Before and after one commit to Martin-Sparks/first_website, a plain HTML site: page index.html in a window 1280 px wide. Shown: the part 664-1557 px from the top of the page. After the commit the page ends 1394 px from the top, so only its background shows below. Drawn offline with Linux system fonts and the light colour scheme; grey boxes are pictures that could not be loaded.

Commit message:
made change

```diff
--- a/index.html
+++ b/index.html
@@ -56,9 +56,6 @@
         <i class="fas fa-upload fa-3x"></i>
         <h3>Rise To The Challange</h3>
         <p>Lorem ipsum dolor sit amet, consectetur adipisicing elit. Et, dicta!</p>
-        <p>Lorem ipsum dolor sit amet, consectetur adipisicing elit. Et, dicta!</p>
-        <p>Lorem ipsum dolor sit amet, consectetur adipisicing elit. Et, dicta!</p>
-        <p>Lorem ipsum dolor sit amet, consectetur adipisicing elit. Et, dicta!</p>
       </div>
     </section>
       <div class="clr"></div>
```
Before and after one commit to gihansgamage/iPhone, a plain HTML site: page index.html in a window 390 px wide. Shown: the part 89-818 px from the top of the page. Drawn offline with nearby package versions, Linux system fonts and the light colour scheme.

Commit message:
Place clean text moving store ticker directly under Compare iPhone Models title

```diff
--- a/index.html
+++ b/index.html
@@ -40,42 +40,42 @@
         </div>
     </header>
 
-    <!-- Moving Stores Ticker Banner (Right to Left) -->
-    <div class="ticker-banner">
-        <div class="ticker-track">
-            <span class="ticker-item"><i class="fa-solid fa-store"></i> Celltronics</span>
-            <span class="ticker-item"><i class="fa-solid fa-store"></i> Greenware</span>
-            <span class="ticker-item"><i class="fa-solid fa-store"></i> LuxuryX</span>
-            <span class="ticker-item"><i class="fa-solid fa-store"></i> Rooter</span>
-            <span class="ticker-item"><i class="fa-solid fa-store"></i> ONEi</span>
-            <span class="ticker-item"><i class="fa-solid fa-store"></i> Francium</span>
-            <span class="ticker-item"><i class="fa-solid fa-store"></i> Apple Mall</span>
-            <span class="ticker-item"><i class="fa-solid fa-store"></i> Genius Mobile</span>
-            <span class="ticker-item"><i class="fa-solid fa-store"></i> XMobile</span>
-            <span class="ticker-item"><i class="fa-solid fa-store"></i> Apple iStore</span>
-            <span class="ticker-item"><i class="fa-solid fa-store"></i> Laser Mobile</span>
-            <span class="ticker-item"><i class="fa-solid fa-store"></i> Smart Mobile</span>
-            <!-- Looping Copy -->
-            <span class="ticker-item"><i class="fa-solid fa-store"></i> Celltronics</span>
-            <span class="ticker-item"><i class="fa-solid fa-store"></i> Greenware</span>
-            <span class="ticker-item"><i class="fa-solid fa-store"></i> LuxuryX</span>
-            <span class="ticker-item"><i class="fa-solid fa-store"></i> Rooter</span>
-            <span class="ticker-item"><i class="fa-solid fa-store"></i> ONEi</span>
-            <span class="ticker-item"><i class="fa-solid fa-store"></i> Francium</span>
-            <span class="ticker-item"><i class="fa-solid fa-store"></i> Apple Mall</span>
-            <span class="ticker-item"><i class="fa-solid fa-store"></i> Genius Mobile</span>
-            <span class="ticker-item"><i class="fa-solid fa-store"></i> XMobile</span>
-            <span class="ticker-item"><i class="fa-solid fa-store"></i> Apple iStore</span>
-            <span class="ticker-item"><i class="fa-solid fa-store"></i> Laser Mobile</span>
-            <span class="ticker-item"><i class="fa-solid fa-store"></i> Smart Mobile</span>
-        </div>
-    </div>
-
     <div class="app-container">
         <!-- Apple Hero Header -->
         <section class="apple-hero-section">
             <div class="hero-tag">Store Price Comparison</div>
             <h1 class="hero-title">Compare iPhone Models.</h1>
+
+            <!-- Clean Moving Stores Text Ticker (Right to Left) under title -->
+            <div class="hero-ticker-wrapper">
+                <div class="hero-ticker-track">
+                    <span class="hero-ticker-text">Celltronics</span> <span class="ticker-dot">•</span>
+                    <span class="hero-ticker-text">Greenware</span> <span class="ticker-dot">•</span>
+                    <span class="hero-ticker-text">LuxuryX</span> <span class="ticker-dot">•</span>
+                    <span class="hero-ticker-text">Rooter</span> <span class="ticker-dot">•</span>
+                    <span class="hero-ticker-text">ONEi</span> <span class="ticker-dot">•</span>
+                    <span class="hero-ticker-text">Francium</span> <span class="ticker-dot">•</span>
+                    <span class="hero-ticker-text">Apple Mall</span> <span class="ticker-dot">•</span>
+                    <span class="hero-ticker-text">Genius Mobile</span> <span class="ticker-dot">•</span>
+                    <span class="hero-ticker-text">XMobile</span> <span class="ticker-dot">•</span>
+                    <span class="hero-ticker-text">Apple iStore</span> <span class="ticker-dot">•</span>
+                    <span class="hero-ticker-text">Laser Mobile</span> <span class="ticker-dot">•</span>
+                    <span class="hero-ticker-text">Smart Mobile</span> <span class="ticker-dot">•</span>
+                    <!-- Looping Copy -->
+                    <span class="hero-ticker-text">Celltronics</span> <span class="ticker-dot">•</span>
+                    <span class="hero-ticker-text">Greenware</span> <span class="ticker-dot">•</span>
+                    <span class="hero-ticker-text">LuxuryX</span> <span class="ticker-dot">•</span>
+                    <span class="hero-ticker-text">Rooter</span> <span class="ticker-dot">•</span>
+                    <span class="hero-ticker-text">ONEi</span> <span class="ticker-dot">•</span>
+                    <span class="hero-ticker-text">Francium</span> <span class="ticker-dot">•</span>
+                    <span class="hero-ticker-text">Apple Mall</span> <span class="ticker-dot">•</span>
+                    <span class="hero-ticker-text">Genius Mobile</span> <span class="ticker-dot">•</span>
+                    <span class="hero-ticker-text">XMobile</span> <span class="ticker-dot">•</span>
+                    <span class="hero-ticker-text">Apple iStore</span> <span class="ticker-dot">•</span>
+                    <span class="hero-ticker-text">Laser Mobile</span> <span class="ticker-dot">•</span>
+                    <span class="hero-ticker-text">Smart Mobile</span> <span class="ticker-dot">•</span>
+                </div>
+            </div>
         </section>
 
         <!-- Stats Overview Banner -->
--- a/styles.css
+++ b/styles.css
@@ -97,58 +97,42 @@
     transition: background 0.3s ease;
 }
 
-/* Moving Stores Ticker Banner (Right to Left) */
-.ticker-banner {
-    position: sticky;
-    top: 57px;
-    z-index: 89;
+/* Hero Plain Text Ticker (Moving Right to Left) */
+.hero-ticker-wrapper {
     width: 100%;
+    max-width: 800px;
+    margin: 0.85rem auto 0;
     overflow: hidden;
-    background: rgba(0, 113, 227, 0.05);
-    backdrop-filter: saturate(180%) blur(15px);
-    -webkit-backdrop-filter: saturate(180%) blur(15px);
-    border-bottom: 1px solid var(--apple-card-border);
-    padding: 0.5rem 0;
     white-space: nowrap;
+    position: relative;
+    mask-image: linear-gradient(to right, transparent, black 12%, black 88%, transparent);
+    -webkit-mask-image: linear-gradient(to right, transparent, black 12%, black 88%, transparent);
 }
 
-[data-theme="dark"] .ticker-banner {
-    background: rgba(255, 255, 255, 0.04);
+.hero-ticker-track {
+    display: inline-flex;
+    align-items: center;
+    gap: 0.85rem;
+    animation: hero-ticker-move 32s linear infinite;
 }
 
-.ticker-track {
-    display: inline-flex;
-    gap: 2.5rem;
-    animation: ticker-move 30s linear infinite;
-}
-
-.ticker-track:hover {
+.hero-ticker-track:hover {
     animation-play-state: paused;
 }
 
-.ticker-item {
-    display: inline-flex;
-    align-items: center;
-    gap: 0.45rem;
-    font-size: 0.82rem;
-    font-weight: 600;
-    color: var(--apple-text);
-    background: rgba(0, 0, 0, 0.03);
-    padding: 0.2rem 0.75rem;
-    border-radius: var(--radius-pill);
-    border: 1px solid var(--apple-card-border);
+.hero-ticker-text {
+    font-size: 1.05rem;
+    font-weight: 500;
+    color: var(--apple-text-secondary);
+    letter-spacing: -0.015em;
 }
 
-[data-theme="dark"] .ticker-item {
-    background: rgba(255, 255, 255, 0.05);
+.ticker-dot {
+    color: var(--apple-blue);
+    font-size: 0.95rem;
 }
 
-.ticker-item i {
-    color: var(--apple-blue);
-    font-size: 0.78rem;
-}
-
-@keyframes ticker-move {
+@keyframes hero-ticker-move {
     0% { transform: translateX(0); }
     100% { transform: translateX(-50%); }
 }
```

WHAT THE EXERCISE ASKS
What lines of the preceding data include the string "background"? Pull them out.

RESPONSE TO THIS EXERCISE
Before and after one commit to Martin-Sparks/first_website, a plain HTML site: page index.html in a window 1280 px wide. Shown: the part 664-1557 px from the top of the page. After the commit the page ends 1394 px from the top, so only its background shows below. Drawn offline with Linux system fonts and the light colour scheme; grey boxes are pictures that could not be loaded.
     transition: background 0.3s ease;
-    background: rgba(0, 113, 227, 0.05);
-    background: rgba(255, 255, 255, 0.04);
-    background: rgba(0, 0, 0, 0.03);
-    background: rgba(255, 255, 255, 0.05);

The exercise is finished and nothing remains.